“There are going to be no small events between here and November 2024, so I think we can forget the idea that there are going to be off-days or off-races,” he added. “Everybody is going to be there, they are all bringing their A-game and, while there is a lot of pressure on everybody’s shoulders, I think it’s good for the Class because everybody’s treating every event with the respect it deserves.”

Among the non-French skippers in the race will be Pip Hare, the British navigator who now sails the former Banque Populaire VII that won the 2016-17 Vendée Globe and came third in the last race in the hands of Louis Burton. After an intensive month’s training based at Cascais in Portugal, where she benefitted from coaching by Jack Bouttell and Ben Schwartz, Hare is preparing herself for her first competitive outing on a foiling flyer, now complete with Medallia branding.

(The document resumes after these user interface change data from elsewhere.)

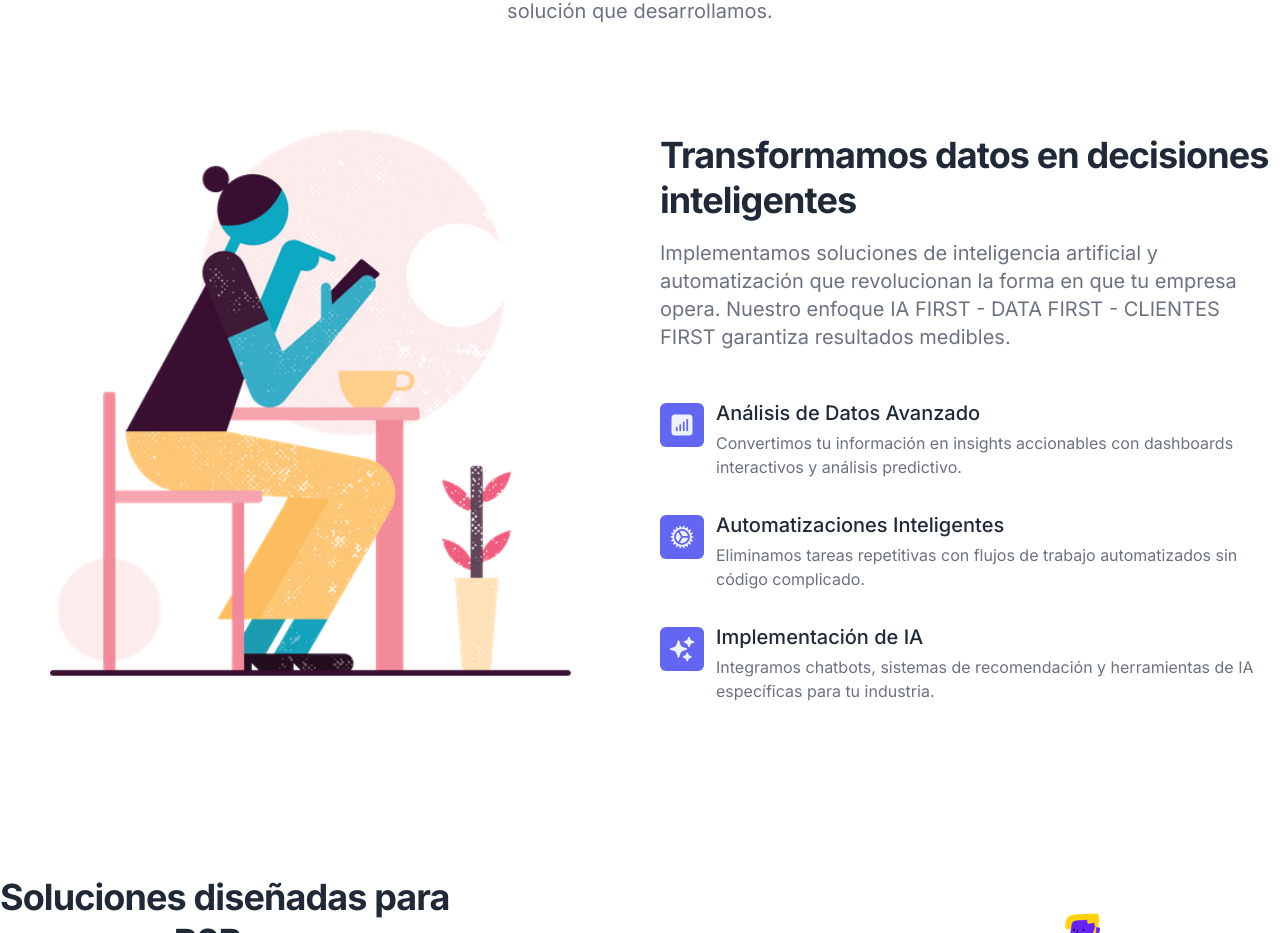
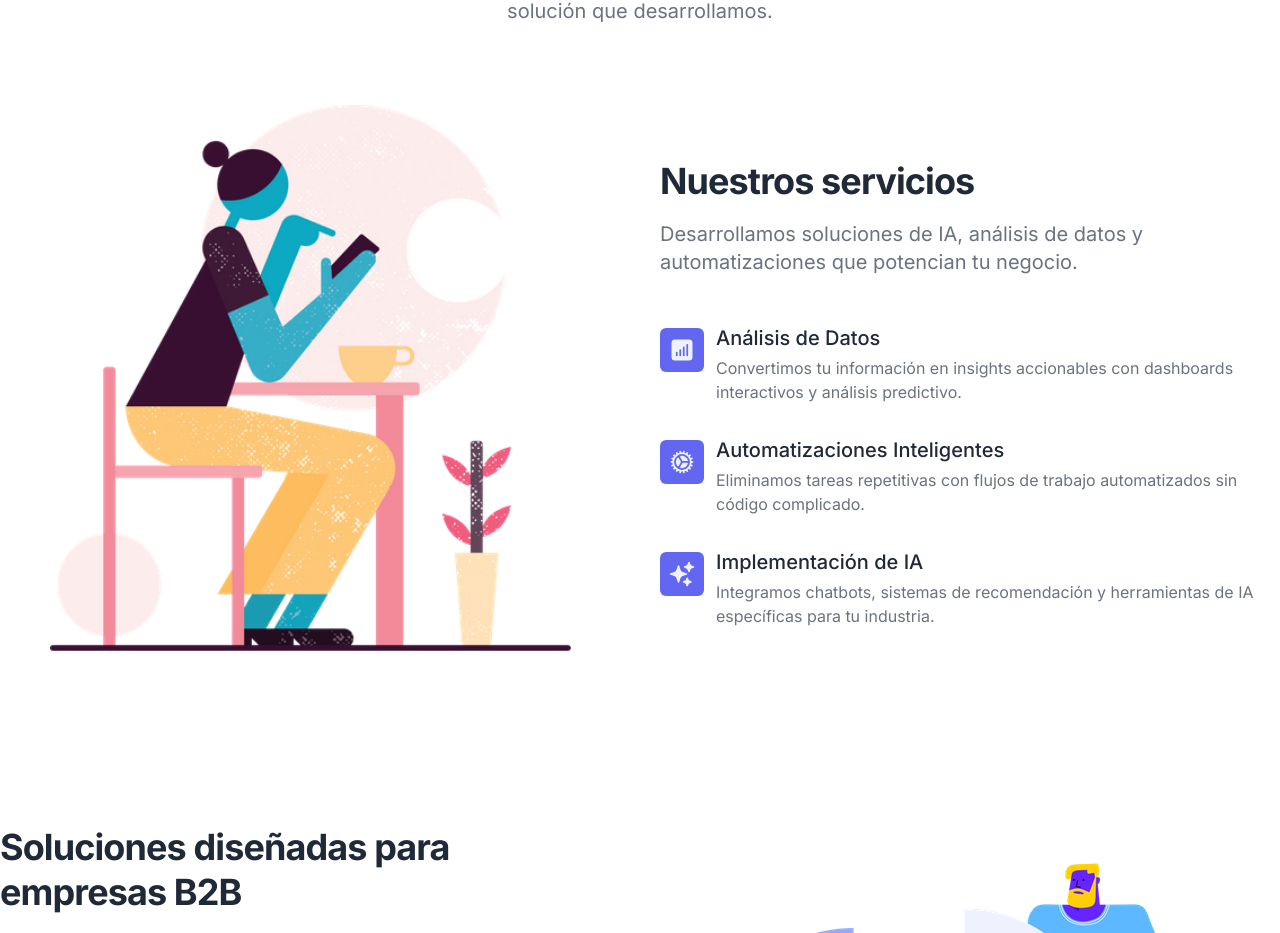
Before and after one commit to emiperaltaok/syncro-landing, a Next.js app: page / in a window 1280 px wide. Shown: the part 1269-2202 px from the top of the page. Built offline with nearby package versions, Linux system fonts and the light colour scheme.

Commit message:
simplifique texto en seccion nuestros servicios

```diff
--- a/src/components/data.js
+++ b/src/components/data.js
@@ -11,12 +11,12 @@ import benefitOneImg from "../../public/img/benefit-one.png";
 import benefitTwoImg from "../../public/img/benefit-two.png";
 
 const benefitOne = {
-  title: "Transformamos datos en decisiones inteligentes",
-  desc: "Implementamos soluciones de inteligencia artificial y automatización que revolucionan la forma en que tu empresa opera. Nuestro enfoque IA FIRST - DATA FIRST - CLIENTES FIRST garantiza resultados medibles.",
+  title: "Nuestros servicios",
+  desc: "Desarrollamos soluciones de IA, análisis de datos y automatizaciones que potencian tu negocio.",
   image: benefitOneImg,
   bullets: [
     {
-      title: "Análisis de Datos Avanzado",
+      title: "Análisis de Datos",
       desc: "Convertimos tu información en insights accionables con dashboards interactivos y análisis predictivo.",
       icon: <ChartBarSquareIcon />,
     },
```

“It feels like it has come round so quickly. It’s nerve –wracking – it’s a big fleet with some big names this year,” said the 48-year-old from Poole on the English south coast who came 19th in the last Vendée Globe in the second oldest boat in the fleet. “The boat has had a great re-fit, it is in great condition and I am turning up on very different terms. This is kind of a line in the sand for me; this is where I need to progress forwards from and I’m kind of here thinking I don’t know what this race is going to look like, I don’t know how I am going to line up against these people.”

Hare is trying to make a transition, moving from the middle-to-back section of the IMOCA fleet to the top-10. It’s a big step performance-wise and psychologically, and she is well aware of the scale of the task ahead of her. “When you go into something as an underdog, you look at everyone else and put them on a pedestal,” she said. “Everyone else in the fleet is just in a different league to you. And now, I haven’t changed, I don’t feel like I’ve changed as a person, but all of a sudden I am one of them.”

We asked what her goal for this race will be? “I don’t think a hard number in terms of results is enough of an objective for me,” she said. “It is a relatively short race. I am well prepared. I’ve had a really good session of training, so my objective would be to maintain the boat’s performance at a steady rate through the race – make sure I hit my polars, not find any excuses, just take everything I’ve learned and apply it. I would hope that is going to get me a top-10 result.”

The action at the Guyader Bermudes 1000 Race gets underway on Friday with speeds runs on Brest Harbour as the IMOCA crews compete in the Pom’Potes Challenge.